THE DATA: Begin

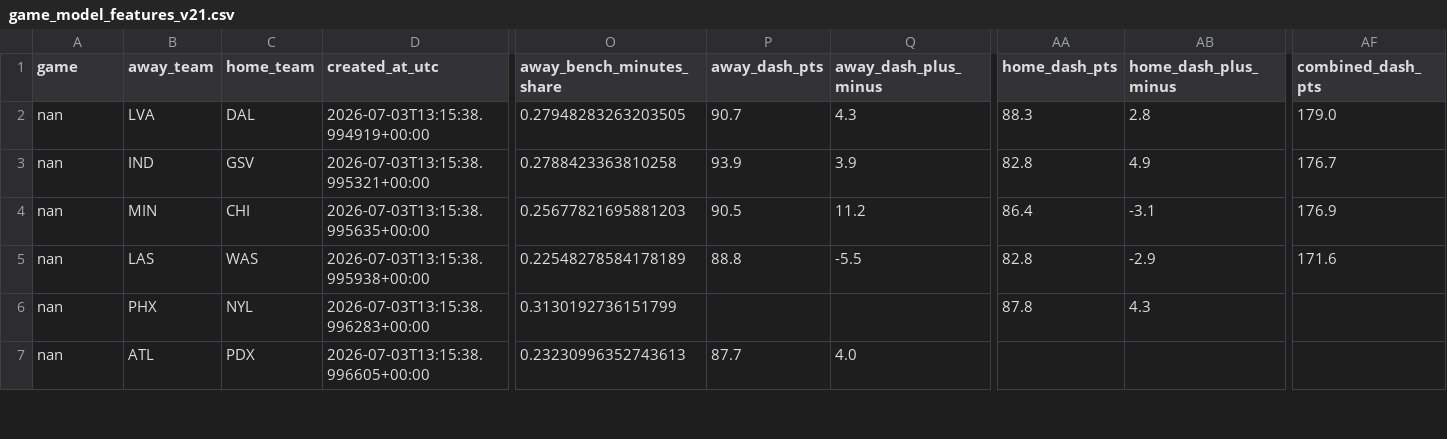
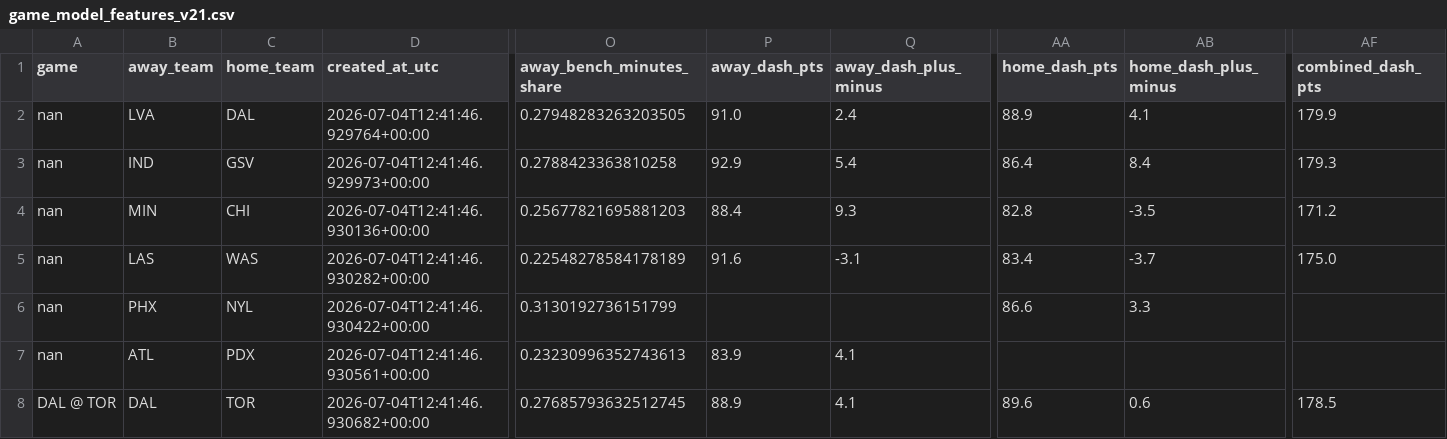
Before and after one commit to damoutinho11-art/wnba-edge-lab, a CSV file: wnba_outputs/game_model_features_v21.csv, drawn as a sheet; only a part is shown, gaps mark what is left out; rows hold the shown columns only; the diff covers the shown part only; the diff names each change by its address in the sheet, - before the commit and + after, or states it on an @@ line.

```diff
--- a/wnba_outputs/game_model_features_v21.csv
+++ b/wnba_outputs/game_model_features_v21.csv
-D2 (created_at_utc): 2026-07-03T13:15:38.994919+00:00
+D2 (created_at_utc): 2026-07-04T12:41:46.929764+00:00
-P2 (away_dash_pts): 90.7
+P2 (away_dash_pts): 91.0
-Q2 (away_dash_plus_minus): 4.3
+Q2 (away_dash_plus_minus): 2.4
-AA2 (home_dash_pts): 88.3
+AA2 (home_dash_pts): 88.9
-AB2 (home_dash_plus_minus): 2.8
+AB2 (home_dash_plus_minus): 4.1
-AF2 (combined_dash_pts): 179.0
+AF2 (combined_dash_pts): 179.9
-D3 (created_at_utc): 2026-07-03T13:15:38.995321+00:00
+D3 (created_at_utc): 2026-07-04T12:41:46.929973+00:00
-P3 (away_dash_pts): 93.9
+P3 (away_dash_pts): 92.9
-Q3 (away_dash_plus_minus): 3.9
+Q3 (away_dash_plus_minus): 5.4
-AA3 (home_dash_pts): 82.8
+AA3 (home_dash_pts): 86.4
-AB3 (home_dash_plus_minus): 4.9
+AB3 (home_dash_plus_minus): 8.4
-AF3 (combined_dash_pts): 176.7
+AF3 (combined_dash_pts): 179.3
-D4 (created_at_utc): 2026-07-03T13:15:38.995635+00:00
+D4 (created_at_utc): 2026-07-04T12:41:46.930136+00:00
-P4 (away_dash_pts): 90.5
+P4 (away_dash_pts): 88.4
-Q4 (away_dash_plus_minus): 11.2
+Q4 (away_dash_plus_minus): 9.3
-AA4 (home_dash_pts): 86.4
+AA4 (home_dash_pts): 82.8
-AB4 (home_dash_plus_minus): -3.1
+AB4 (home_dash_plus_minus): -3.5
-AF4 (combined_dash_pts): 176.9
+AF4 (combined_dash_pts): 171.2
-D5 (created_at_utc): 2026-07-03T13:15:38.995938+00:00
+D5 (created_at_utc): 2026-07-04T12:41:46.930282+00:00
-P5 (away_dash_pts): 88.8
+P5 (away_dash_pts): 91.6
-Q5 (away_dash_plus_minus): -5.5
+Q5 (away_dash_plus_minus): -3.1
-AA5 (home_dash_pts): 82.8
+AA5 (home_dash_pts): 83.4
-AB5 (home_dash_plus_minus): -2.9
+AB5 (home_dash_plus_minus): -3.7
-AF5 (combined_dash_pts): 171.6
+AF5 (combined_dash_pts): 175.0
-D6 (created_at_utc): 2026-07-03T13:15:38.996283+00:00
+D6 (created_at_utc): 2026-07-04T12:41:46.930422+00:00
-AA6 (home_dash_pts): 87.8
+AA6 (home_dash_pts): 86.6
-AB6 (home_dash_plus_minus): 4.3
+AB6 (home_dash_plus_minus): 3.3
-D7 (created_at_utc): 2026-07-03T13:15:38.996605+00:00
+D7 (created_at_utc): 2026-07-04T12:41:46.930561+00:00
-P7 (away_dash_pts): 87.7
+P7 (away_dash_pts): 83.9
-Q7 (away_dash_plus_minus): 4.0
+Q7 (away_dash_plus_minus): 4.1
+row 8: DAL @ TOR | DAL | TOR | 2026-07-04T12:41:46.930682+00:00 | 0.27685793632512745 | 88.9 | 4.1 | 89.6 | 0.6 | 178.5
```
Also changed, not shown: 2 removed rows and 40 edited cells elsewhere in this file, wnba_outputs/hermes_advisory_queue_v21.csv, wnba_outputs/model_advisory_scores_v21.csv, 38 other files.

THE DATA: End

◆ TASK REQUIREMENTS:
Could you give all the records again, exactly, minus the pictures?

◆ TASK RESULT:
Before and after one commit to damoutinho11-art/wnba-edge-lab, a CSV file: wnba_outputs/game_model_features_v21.csv, drawn as a sheet; only a part is shown, gaps mark what is left out; rows hold the shown columns only; the diff covers the shown part only; the diff names each change by its address in the sheet, - before the commit and + after, or states it on an @@ line.

```diff
--- a/wnba_outputs/game_model_features_v21.csv
+++ b/wnba_outputs/game_model_features_v21.csv
-D2 (created_at_utc): 2026-07-03T13:15:38.994919+00:00
+D2 (created_at_utc): 2026-07-04T12:41:46.929764+00:00
-P2 (away_dash_pts): 90.7
+P2 (away_dash_pts): 91.0
-Q2 (away_dash_plus_minus): 4.3
+Q2 (away_dash_plus_minus): 2.4
-AA2 (home_dash_pts): 88.3
+AA2 (home_dash_pts): 88.9
-AB2 (home_dash_plus_minus): 2.8
+AB2 (home_dash_plus_minus): 4.1
-AF2 (combined_dash_pts): 179.0
+AF2 (combined_dash_pts): 179.9
-D3 (created_at_utc): 2026-07-03T13:15:38.995321+00:00
+D3 (created_at_utc): 2026-07-04T12:41:46.929973+00:00
-P3 (away_dash_pts): 93.9
+P3 (away_dash_pts): 92.9
-Q3 (away_dash_plus_minus): 3.9
+Q3 (away_dash_plus_minus): 5.4
-AA3 (home_dash_pts): 82.8
+AA3 (home_dash_pts): 86.4
-AB3 (home_dash_plus_minus): 4.9
+AB3 (home_dash_plus_minus): 8.4
-AF3 (combined_dash_pts): 176.7
+AF3 (combined_dash_pts): 179.3
-D4 (created_at_utc): 2026-07-03T13:15:38.995635+00:00
+D4 (created_at_utc): 2026-07-04T12:41:46.930136+00:00
-P4 (away_dash_pts): 90.5
+P4 (away_dash_pts): 88.4
-Q4 (away_dash_plus_minus): 11.2
+Q4 (away_dash_plus_minus): 9.3
-AA4 (home_dash_pts): 86.4
+AA4 (home_dash_pts): 82.8
-AB4 (home_dash_plus_minus): -3.1
+AB4 (home_dash_plus_minus): -3.5
-AF4 (combined_dash_pts): 176.9
+AF4 (combined_dash_pts): 171.2
-D5 (created_at_utc): 2026-07-03T13:15:38.995938+00:00
+D5 (created_at_utc): 2026-07-04T12:41:46.930282+00:00
-P5 (away_dash_pts): 88.8
+P5 (away_dash_pts): 91.6
-Q5 (away_dash_plus_minus): -5.5
+Q5 (away_dash_plus_minus): -3.1
-AA5 (home_dash_pts): 82.8
+AA5 (home_dash_pts): 83.4
-AB5 (home_dash_plus_minus): -2.9
+AB5 (home_dash_plus_minus): -3.7
-AF5 (combined_dash_pts): 171.6
+AF5 (combined_dash_pts): 175.0
-D6 (created_at_utc): 2026-07-03T13:15:38.996283+00:00
+D6 (created_at_utc): 2026-07-04T12:41:46.930422+00:00
-AA6 (home_dash_pts): 87.8
+AA6 (home_dash_pts): 86.6
-AB6 (home_dash_plus_minus): 4.3
+AB6 (home_dash_plus_minus): 3.3
-D7 (created_at_utc): 2026-07-03T13:15:38.996605+00:00
+D7 (created_at_utc): 2026-07-04T12:41:46.930561+00:00
-P7 (away_dash_pts): 87.7
+P7 (away_dash_pts): 83.9
-Q7 (away_dash_plus_minus): 4.0
+Q7 (away_dash_plus_minus): 4.1
+row 8: DAL @ TOR | DAL | TOR | 2026-07-04T12:41:46.930682+00:00 | 0.27685793632512745 | 88.9 | 4.1 | 89.6 | 0.6 | 178.5
```
Also changed, not shown: 2 removed rows and 40 edited cells elsewhere in this file, wnba_outputs/hermes_advisory_queue_v21.csv, wnba_outputs/model_advisory_scores_v21.csv, 38 other files.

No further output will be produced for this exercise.